I want her to know that she can do anything a boy can do – maybe even better.
My daughter is incredible. At four years old, she has more self-confidence than anyone I’ve ever met. She practices self-love daily, and could teach me a thing or two. She knows – and enjoys – to eat healthy foods, and that exercise makes your body feel good. When I see her parading in front of a mirror, blowing kisses at herself, I am overjoyed. When her school photos came back this year, she said, “Look! That’s me! Beauuuuuutiful Julia.” I hope she always has this.
But in all honesty, it’s scary raising a girl in today’s day and age. All too often, girls struggle with self-esteem, body image issues, and bullying. When I think about how hard it was when I was younger, and think about how much harder it’s become with the rise of social media and the mean girl mentality, it’s like a punch in the gut to think of her joyful, confident self, being taken down a few pegs.

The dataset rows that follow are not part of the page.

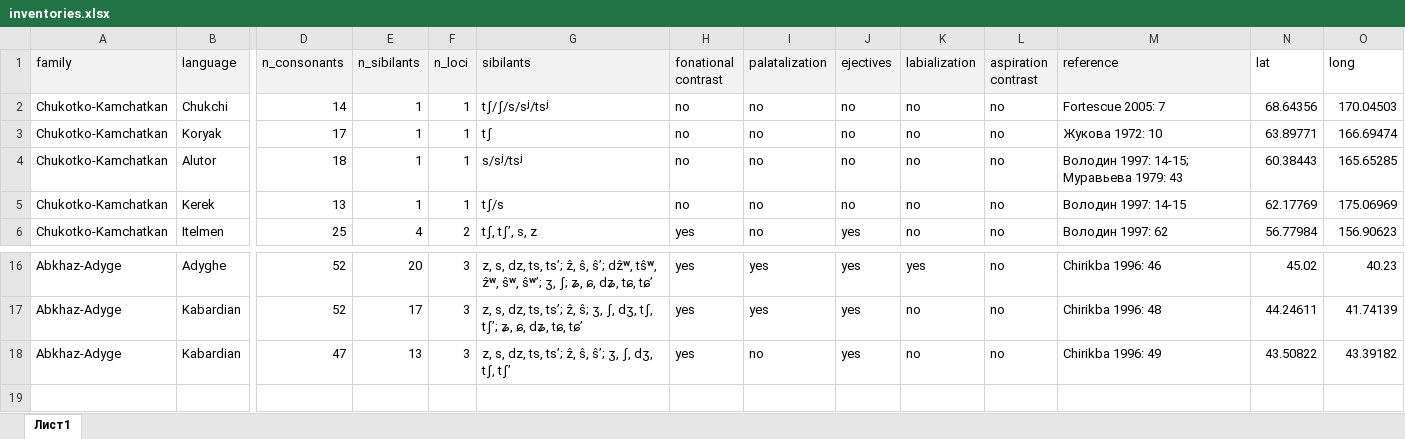
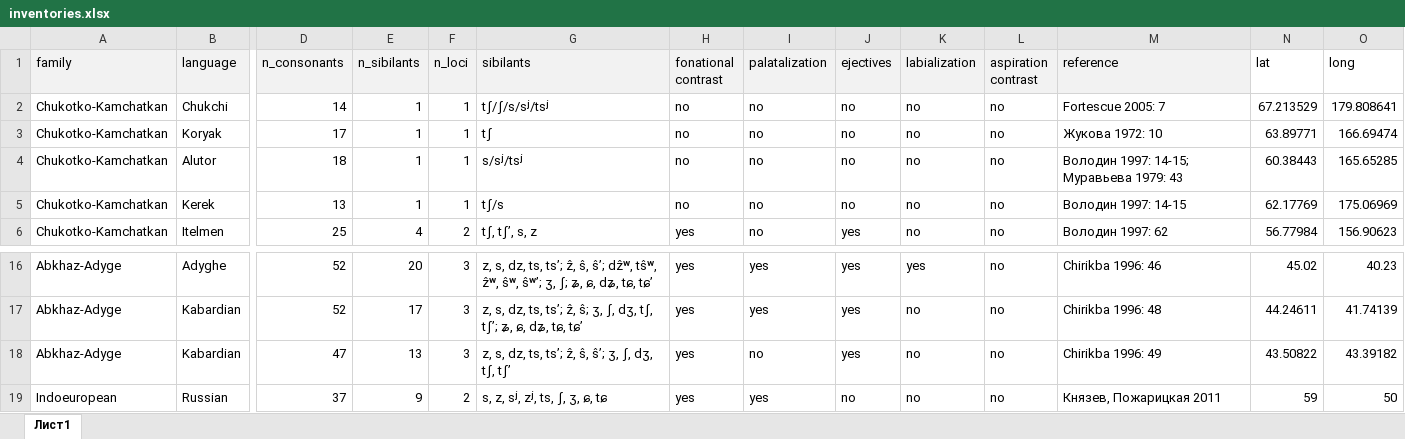
Before and after one commit to agricolamz/scsd, an Excel workbook: inventories.xlsx, sheet Лист1, drawn as a sheet; only a part is shown, gaps mark what is left out; values as stored, in another font and other column widths than the file's, no borders; rows hold the shown columns only; the diff names each change by its address in the sheet, - before the commit and + after, or states it on an @@ line.

```diff
--- a/inventories.xlsx (sheet Лист1)
+++ b/inventories.xlsx (sheet Лист1)
-N2 (lat): 68.64356
+N2 (lat): 67.213529
-O2 (long): 170.04503
+O2 (long): 179.808641
+row 19: Indoeuropean | Russian | 37 | 9 | 2 | s, z, sʲ, zʲ, ts, ʃ, ʒ, ɕ, tɕ | yes | yes | no | no | no | Князев, Пожарицкая 2011 | 59 | 50
```
Also changed, not shown: bibliography.xlsx, sound_change.xlsx, 2 other files.
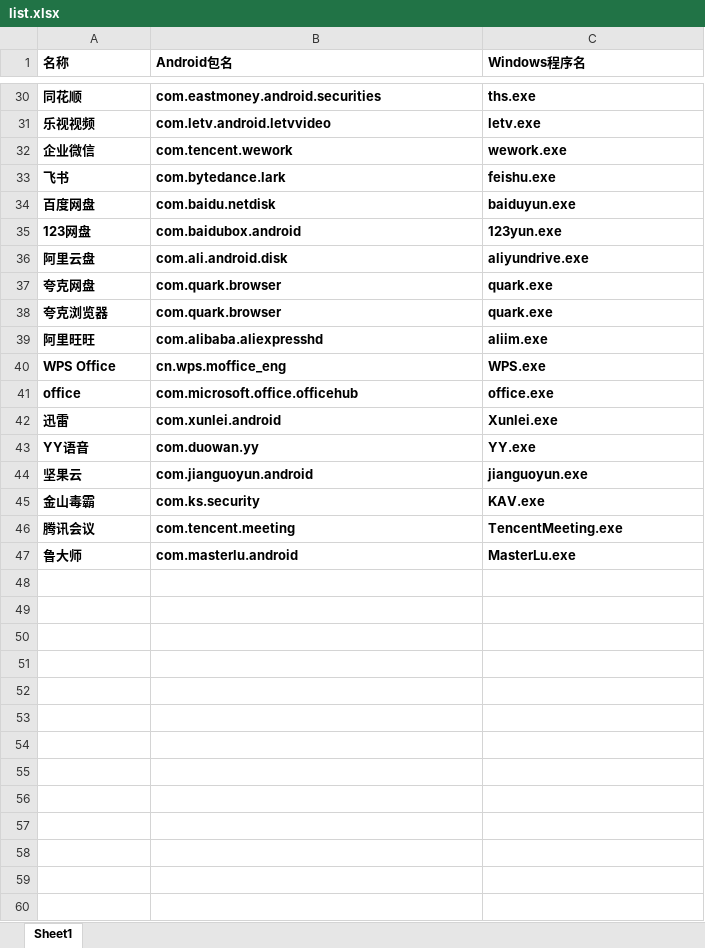
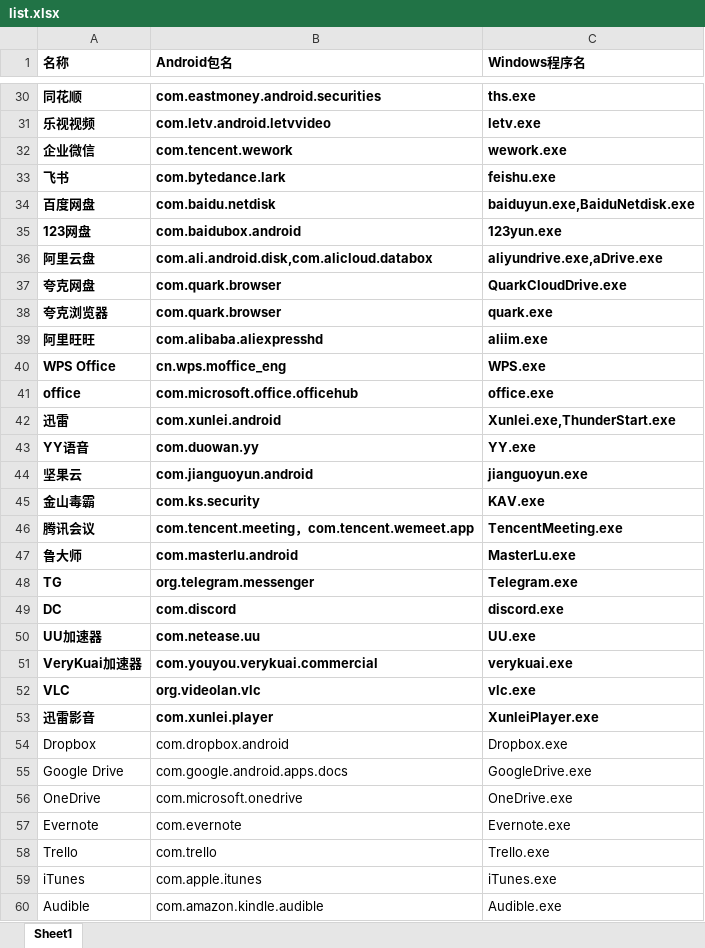
Before and after one commit to hymnly133/Sapphire-EnhancedDesktop, an Excel workbook: xlsx/list.xlsx, sheet Sheet1, drawn as a sheet; only a part is shown, gaps mark what is left out; values as stored, in another font and other column widths than the file's, no borders; the diff covers the shown part only; the diff names each change by its address in the sheet, - before the commit and + after, or states it on an @@ line.

```diff
--- a/xlsx/list.xlsx (sheet Sheet1)
+++ b/xlsx/list.xlsx (sheet Sheet1)
-C34 (Windows程序名): baiduyun.exe
+C34 (Windows程序名): baiduyun.exe,BaiduNetdisk.exe
-B36 (Android包名): com.ali.android.disk
+B36 (Android包名): com.ali.android.disk,com.alicloud.databox
-C36 (Windows程序名): aliyundrive.exe
+C36 (Windows程序名): aliyundrive.exe,aDrive.exe
-C37 (Windows程序名): quark.exe
+C37 (Windows程序名): QuarkCloudDrive.exe
-C42 (Windows程序名): Xunlei.exe
+C42 (Windows程序名): Xunlei.exe,ThunderStart.exe
-B46 (Android包名): com.tencent.meeting
+B46 (Android包名): com.tencent.meeting，com.tencent.wemeet.app
+row 48: TG | org.telegram.messenger | Telegram.exe
+row 49: DC | com.discord | discord.exe
+row 50: UU加速器 | com.netease.uu | UU.exe
+row 51: VeryKuai加速器 | com.youyou.verykuai.commercial | verykuai.exe
+row 52: VLC | org.videolan.vlc | vlc.exe
+row 53: 迅雷影音 | com.xunlei.player | XunleiPlayer.exe
+row 54: Dropbox | com.dropbox.android | Dropbox.exe
+row 55: Google Drive | com.google.android.apps.docs | GoogleDrive.exe
+row 56: OneDrive | com.microsoft.onedrive | OneDrive.exe
+row 57: Evernote | com.evernote | Evernote.exe
+row 58: Trello | com.trello | Trello.exe
+row 59: iTunes | com.apple.itunes | iTunes.exe
+row 60: Audible | com.amazon.kindle.audible | Audible.exe
```
Also changed, not shown: 23 added rows elsewhere in this sheet, 23 other files.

I’m doing my best to teach her these things, but up until recently, it was just empty words. I wasn’t SHOWING her. I am trying to lead by example, showing her that you feel so much happier and healthier when you eat nutritious foods (and that it’s okay to have treats sometimes, too!), get enough physical activity, and be gentle with yourself.
That means NOT looking in the mirror and being critical, picking out the parts of your body you don’t like, saying you need to lose weight, saying you hate your stomach/hips/legs/etc.
That means looking in the mirror and pointing out the parts of you that you LOVE.
That does not mean saying, “I need a diet,” or, “Cake is bad and I’m never having it again.” It means saying instead, “I haven’t been feeling myself lately, and I think I need to eat more nutritious foods to fuel my body, but it’s okay if I have cake as a treat too.”
That means not getting upset when your children poke and squish your soft belly and ask if there’s another baby in there, and say how mushy it is (and even responding, “I know, isn’t that so cool? I grew three babies in there!”).
Every day, I strive to be a better example, so she won’t have to struggle with the things I’ve struggled with. I’m not always perfect, but we’re getting there, together.